- [PROBLEM REQUIREMENTS]:
Repeat every record below exactly, but leave out any pictures.

**** INFORMATION PROVIDED ****

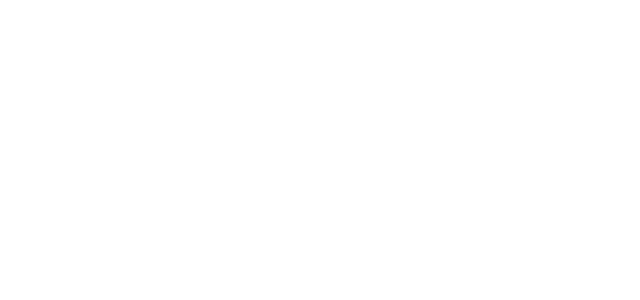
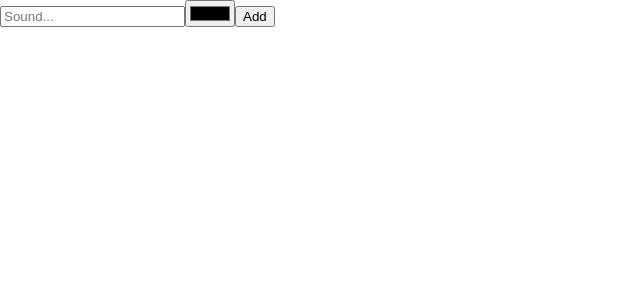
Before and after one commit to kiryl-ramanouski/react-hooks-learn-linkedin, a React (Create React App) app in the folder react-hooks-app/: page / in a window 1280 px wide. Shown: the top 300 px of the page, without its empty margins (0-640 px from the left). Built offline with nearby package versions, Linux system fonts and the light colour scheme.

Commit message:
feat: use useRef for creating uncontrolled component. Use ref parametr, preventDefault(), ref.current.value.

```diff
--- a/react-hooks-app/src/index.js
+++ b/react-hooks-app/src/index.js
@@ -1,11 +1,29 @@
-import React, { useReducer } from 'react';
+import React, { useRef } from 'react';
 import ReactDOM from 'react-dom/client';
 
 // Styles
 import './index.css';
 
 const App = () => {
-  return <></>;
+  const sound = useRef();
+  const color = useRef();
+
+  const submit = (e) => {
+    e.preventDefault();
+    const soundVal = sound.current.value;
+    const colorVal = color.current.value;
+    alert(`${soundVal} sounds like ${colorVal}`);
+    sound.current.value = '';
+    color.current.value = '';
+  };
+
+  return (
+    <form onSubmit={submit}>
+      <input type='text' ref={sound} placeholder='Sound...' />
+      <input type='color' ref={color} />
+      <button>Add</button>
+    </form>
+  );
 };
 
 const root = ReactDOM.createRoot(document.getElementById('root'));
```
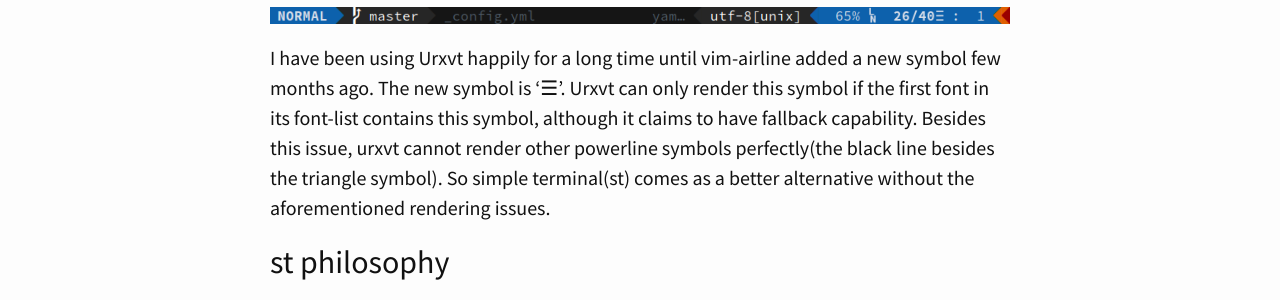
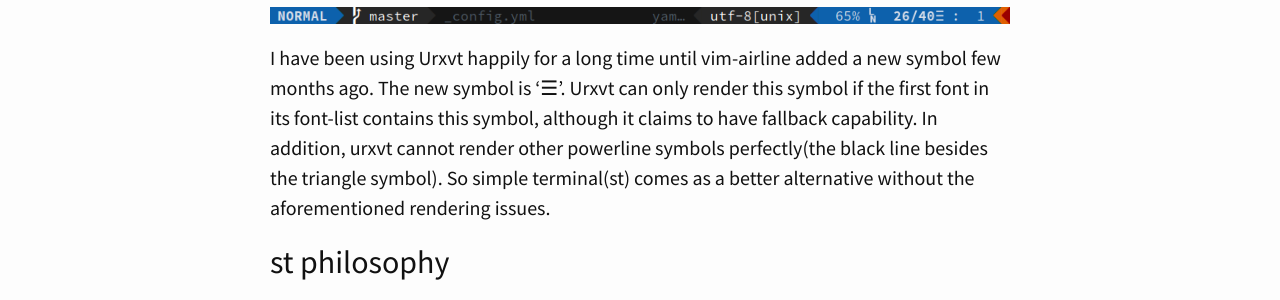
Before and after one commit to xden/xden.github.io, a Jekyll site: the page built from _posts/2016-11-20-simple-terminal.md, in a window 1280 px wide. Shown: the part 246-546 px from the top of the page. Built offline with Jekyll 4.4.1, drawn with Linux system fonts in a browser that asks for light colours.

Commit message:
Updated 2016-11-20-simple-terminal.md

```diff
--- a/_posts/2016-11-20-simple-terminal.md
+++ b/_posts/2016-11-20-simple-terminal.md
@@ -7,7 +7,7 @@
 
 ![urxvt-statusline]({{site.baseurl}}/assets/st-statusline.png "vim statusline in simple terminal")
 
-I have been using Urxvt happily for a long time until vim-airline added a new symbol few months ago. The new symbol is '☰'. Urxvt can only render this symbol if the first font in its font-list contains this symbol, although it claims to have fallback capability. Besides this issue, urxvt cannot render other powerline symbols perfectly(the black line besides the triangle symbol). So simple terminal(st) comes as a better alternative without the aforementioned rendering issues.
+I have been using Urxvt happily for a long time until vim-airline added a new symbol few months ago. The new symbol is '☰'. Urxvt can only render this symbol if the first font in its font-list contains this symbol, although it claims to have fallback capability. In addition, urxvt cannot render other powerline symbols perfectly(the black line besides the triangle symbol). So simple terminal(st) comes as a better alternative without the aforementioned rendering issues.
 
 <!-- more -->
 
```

****

- [REPLY TO THE TASK]:
Before and after one commit to kiryl-ramanouski/react-hooks-learn-linkedin, a React (Create React App) app in the folder react-hooks-app/: page / in a window 1280 px wide. Shown: the top 300 px of the page, without its empty margins (0-640 px from the left). Built offline with nearby package versions, Linux system fonts and the light colour scheme.

Commit message:
feat: use useRef for creating uncontrolled component. Use ref parametr, preventDefault(), ref.current.value.

```diff
--- a/react-hooks-app/src/index.js
+++ b/react-hooks-app/src/index.js
@@ -1,11 +1,29 @@
-import React, { useReducer } from 'react';
+import React, { useRef } from 'react';
 import ReactDOM from 'react-dom/client';
 
 // Styles
 import './index.css';
 
 const App = () => {
-  return <></>;
+  const sound = useRef();
+  const color = useRef();
+
+  const submit = (e) => {
+    e.preventDefault();
+    const soundVal = sound.current.value;
+    const colorVal = color.current.value;
+    alert(`${soundVal} sounds like ${colorVal}`);
+    sound.current.value = '';
+    color.current.value = '';
+  };
+
+  return (
+    <form onSubmit={submit}>
+      <input type='text' ref={sound} placeholder='Sound...' />
+      <input type='color' ref={color} />
+      <button>Add</button>
+    </form>
+  );
 };
 
 const root = ReactDOM.createRoot(document.getElementById('root'));
```
Before and after one commit to xden/xden.github.io, a Jekyll site: the page built from _posts/2016-11-20-simple-terminal.md, in a window 1280 px wide. Shown: the part 246-546 px from the top of the page. Built offline with Jekyll 4.4.1, drawn with Linux system fonts in a browser that asks for light colours.

Commit message:
Updated 2016-11-20-simple-terminal.md

```diff
--- a/_posts/2016-11-20-simple-terminal.md
+++ b/_posts/2016-11-20-simple-terminal.md
@@ -7,7 +7,7 @@
 
 ![urxvt-statusline]({{site.baseurl}}/assets/st-statusline.png "vim statusline in simple terminal")
 
-I have been using Urxvt happily for a long time until vim-airline added a new symbol few months ago. The new symbol is '☰'. Urxvt can only render this symbol if the first font in its font-list contains this symbol, although it claims to have fallback capability. Besides this issue, urxvt cannot render other powerline symbols perfectly(the black line besides the triangle symbol). So simple terminal(st) comes as a better alternative without the aforementioned rendering issues.
+I have been using Urxvt happily for a long time until vim-airline added a new symbol few months ago. The new symbol is '☰'. Urxvt can only render this symbol if the first font in its font-list contains this symbol, although it claims to have fallback capability. In addition, urxvt cannot render other powerline symbols perfectly(the black line besides the triangle symbol). So simple terminal(st) comes as a better alternative without the aforementioned rendering issues.
 
 <!-- more -->
 
```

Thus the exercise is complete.